**Your assignment**. The whole listing below is to be returned without alteration.
::::::
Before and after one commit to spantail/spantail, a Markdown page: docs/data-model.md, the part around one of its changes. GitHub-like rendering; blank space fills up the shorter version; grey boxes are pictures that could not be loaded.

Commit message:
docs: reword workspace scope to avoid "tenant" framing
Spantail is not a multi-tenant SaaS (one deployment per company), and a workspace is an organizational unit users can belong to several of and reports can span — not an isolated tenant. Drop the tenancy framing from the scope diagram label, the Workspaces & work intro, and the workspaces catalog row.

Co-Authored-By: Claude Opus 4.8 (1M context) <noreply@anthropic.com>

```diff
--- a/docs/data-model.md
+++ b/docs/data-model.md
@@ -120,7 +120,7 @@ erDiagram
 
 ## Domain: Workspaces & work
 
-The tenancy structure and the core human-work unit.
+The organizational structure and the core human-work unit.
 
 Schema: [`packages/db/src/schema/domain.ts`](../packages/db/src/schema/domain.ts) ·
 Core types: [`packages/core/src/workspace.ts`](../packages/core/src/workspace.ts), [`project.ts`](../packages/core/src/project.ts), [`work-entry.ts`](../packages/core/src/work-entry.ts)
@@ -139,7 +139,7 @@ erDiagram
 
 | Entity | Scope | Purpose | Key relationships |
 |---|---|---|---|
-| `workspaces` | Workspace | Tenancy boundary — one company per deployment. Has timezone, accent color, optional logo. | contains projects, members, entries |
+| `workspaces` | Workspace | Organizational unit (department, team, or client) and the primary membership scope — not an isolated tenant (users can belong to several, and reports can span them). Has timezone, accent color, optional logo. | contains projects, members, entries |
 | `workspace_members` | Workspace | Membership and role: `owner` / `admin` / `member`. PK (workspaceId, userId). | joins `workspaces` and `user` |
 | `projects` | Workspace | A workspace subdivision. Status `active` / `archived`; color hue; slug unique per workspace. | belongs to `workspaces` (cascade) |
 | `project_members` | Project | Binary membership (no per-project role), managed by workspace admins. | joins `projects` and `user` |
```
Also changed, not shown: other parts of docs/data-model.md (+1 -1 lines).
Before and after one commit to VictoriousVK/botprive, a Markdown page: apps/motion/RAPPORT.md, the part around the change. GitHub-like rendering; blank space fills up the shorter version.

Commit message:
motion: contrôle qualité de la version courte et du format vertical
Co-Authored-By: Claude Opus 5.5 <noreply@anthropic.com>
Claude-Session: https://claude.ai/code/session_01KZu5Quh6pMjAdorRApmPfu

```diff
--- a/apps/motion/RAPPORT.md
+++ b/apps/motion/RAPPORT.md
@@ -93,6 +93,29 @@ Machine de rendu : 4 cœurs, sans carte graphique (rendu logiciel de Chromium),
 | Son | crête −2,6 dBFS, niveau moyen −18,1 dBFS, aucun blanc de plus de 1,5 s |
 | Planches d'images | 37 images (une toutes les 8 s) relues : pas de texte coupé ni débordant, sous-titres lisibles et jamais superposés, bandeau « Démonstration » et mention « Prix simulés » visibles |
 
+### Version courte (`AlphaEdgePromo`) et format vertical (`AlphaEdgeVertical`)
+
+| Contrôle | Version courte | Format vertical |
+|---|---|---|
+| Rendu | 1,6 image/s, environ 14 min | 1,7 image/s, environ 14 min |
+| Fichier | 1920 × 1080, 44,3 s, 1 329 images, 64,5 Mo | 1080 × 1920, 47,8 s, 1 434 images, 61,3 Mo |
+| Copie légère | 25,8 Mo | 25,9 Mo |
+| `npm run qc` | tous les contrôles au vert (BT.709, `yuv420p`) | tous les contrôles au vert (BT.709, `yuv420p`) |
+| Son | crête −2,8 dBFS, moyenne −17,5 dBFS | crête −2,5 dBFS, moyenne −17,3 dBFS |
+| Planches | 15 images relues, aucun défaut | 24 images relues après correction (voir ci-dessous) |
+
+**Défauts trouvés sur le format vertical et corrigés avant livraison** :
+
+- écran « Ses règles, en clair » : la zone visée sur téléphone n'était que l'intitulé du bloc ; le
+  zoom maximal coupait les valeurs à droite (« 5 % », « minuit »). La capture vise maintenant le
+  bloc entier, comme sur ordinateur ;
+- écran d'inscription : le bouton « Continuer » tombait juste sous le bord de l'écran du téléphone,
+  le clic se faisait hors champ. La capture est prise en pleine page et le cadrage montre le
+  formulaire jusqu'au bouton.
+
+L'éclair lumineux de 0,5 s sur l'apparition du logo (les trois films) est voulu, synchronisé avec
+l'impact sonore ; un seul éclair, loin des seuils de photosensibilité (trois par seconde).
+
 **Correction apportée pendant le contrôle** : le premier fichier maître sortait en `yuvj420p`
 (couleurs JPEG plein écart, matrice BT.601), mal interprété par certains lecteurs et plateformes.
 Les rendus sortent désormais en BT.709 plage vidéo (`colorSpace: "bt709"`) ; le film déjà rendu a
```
::::::
**Expected answer**.
Before and after one commit to spantail/spantail, a Markdown page: docs/data-model.md, the part around one of its changes. GitHub-like rendering; blank space fills up the shorter version; grey boxes are pictures that could not be loaded.

Commit message:
docs: reword workspace scope to avoid "tenant" framing
Spantail is not a multi-tenant SaaS (one deployment per company), and a workspace is an organizational unit users can belong to several of and reports can span — not an isolated tenant. Drop the tenancy framing from the scope diagram label, the Workspaces & work intro, and the workspaces catalog row.

Co-Authored-By: Claude Opus 4.8 (1M context) <noreply@anthropic.com>

```diff
--- a/docs/data-model.md
+++ b/docs/data-model.md
@@ -120,7 +120,7 @@ erDiagram
 
 ## Domain: Workspaces & work
 
-The tenancy structure and the core human-work unit.
+The organizational structure and the core human-work unit.
 
 Schema: [`packages/db/src/schema/domain.ts`](../packages/db/src/schema/domain.ts) ·
 Core types: [`packages/core/src/workspace.ts`](../packages/core/src/workspace.ts), [`project.ts`](../packages/core/src/project.ts), [`work-entry.ts`](../packages/core/src/work-entry.ts)
@@ -139,7 +139,7 @@ erDiagram
 
 | Entity | Scope | Purpose | Key relationships |
 |---|---|---|---|
-| `workspaces` | Workspace | Tenancy boundary — one company per deployment. Has timezone, accent color, optional logo. | contains projects, members, entries |
+| `workspaces` | Workspace | Organizational unit (department, team, or client) and the primary membership scope — not an isolated tenant (users can belong to several, and reports can span them). Has timezone, accent color, optional logo. | contains projects, members, entries |
 | `workspace_members` | Workspace | Membership and role: `owner` / `admin` / `member`. PK (workspaceId, userId). | joins `workspaces` and `user` |
 | `projects` | Workspace | A workspace subdivision. Status `active` / `archived`; color hue; slug unique per workspace. | belongs to `workspaces` (cascade) |
 | `project_members` | Project | Binary membership (no per-project role), managed by workspace admins. | joins `projects` and `user` |
```
Also changed, not shown: other parts of docs/data-model.md (+1 -1 lines).
Before and after one commit to VictoriousVK/botprive, a Markdown page: apps/motion/RAPPORT.md, the part around the change. GitHub-like rendering; blank space fills up the shorter version.

Commit message:
motion: contrôle qualité de la version courte et du format vertical
Co-Authored-By: Claude Opus 5.5 <noreply@anthropic.com>
Claude-Session: https://claude.ai/code/session_01KZu5Quh6pMjAdorRApmPfu

```diff
--- a/apps/motion/RAPPORT.md
+++ b/apps/motion/RAPPORT.md
@@ -93,6 +93,29 @@ Machine de rendu : 4 cœurs, sans carte graphique (rendu logiciel de Chromium),
 | Son | crête −2,6 dBFS, niveau moyen −18,1 dBFS, aucun blanc de plus de 1,5 s |
 | Planches d'images | 37 images (une toutes les 8 s) relues : pas de texte coupé ni débordant, sous-titres lisibles et jamais superposés, bandeau « Démonstration » et mention « Prix simulés » visibles |
 
+### Version courte (`AlphaEdgePromo`) et format vertical (`AlphaEdgeVertical`)
+
+| Contrôle | Version courte | Format vertical |
+|---|---|---|
+| Rendu | 1,6 image/s, environ 14 min | 1,7 image/s, environ 14 min |
+| Fichier | 1920 × 1080, 44,3 s, 1 329 images, 64,5 Mo | 1080 × 1920, 47,8 s, 1 434 images, 61,3 Mo |
+| Copie légère | 25,8 Mo | 25,9 Mo |
+| `npm run qc` | tous les contrôles au vert (BT.709, `yuv420p`) | tous les contrôles au vert (BT.709, `yuv420p`) |
+| Son | crête −2,8 dBFS, moyenne −17,5 dBFS | crête −2,5 dBFS, moyenne −17,3 dBFS |
+| Planches | 15 images relues, aucun défaut | 24 images relues après correction (voir ci-dessous) |
+
+**Défauts trouvés sur le format vertical et corrigés avant livraison** :
+
+- écran « Ses règles, en clair » : la zone visée sur téléphone n'était que l'intitulé du bloc ; le
+  zoom maximal coupait les valeurs à droite (« 5 % », « minuit »). La capture vise maintenant le
+  bloc entier, comme sur ordinateur ;
+- écran d'inscription : le bouton « Continuer » tombait juste sous le bord de l'écran du téléphone,
+  le clic se faisait hors champ. La capture est prise en pleine page et le cadrage montre le
+  formulaire jusqu'au bouton.
+
+L'éclair lumineux de 0,5 s sur l'apparition du logo (les trois films) est voulu, synchronisé avec
+l'impact sonore ; un seul éclair, loin des seuils de photosensibilité (trois par seconde).
+
 **Correction apportée pendant le contrôle** : le premier fichier maître sortait en `yuvj420p`
 (couleurs JPEG plein écart, matrice BT.601), mal interprété par certains lecteurs et plateformes.
 Les rendus sortent désormais en BT.709 plage vidéo (`colorSpace: "bt709"`) ; le film déjà rendu a
```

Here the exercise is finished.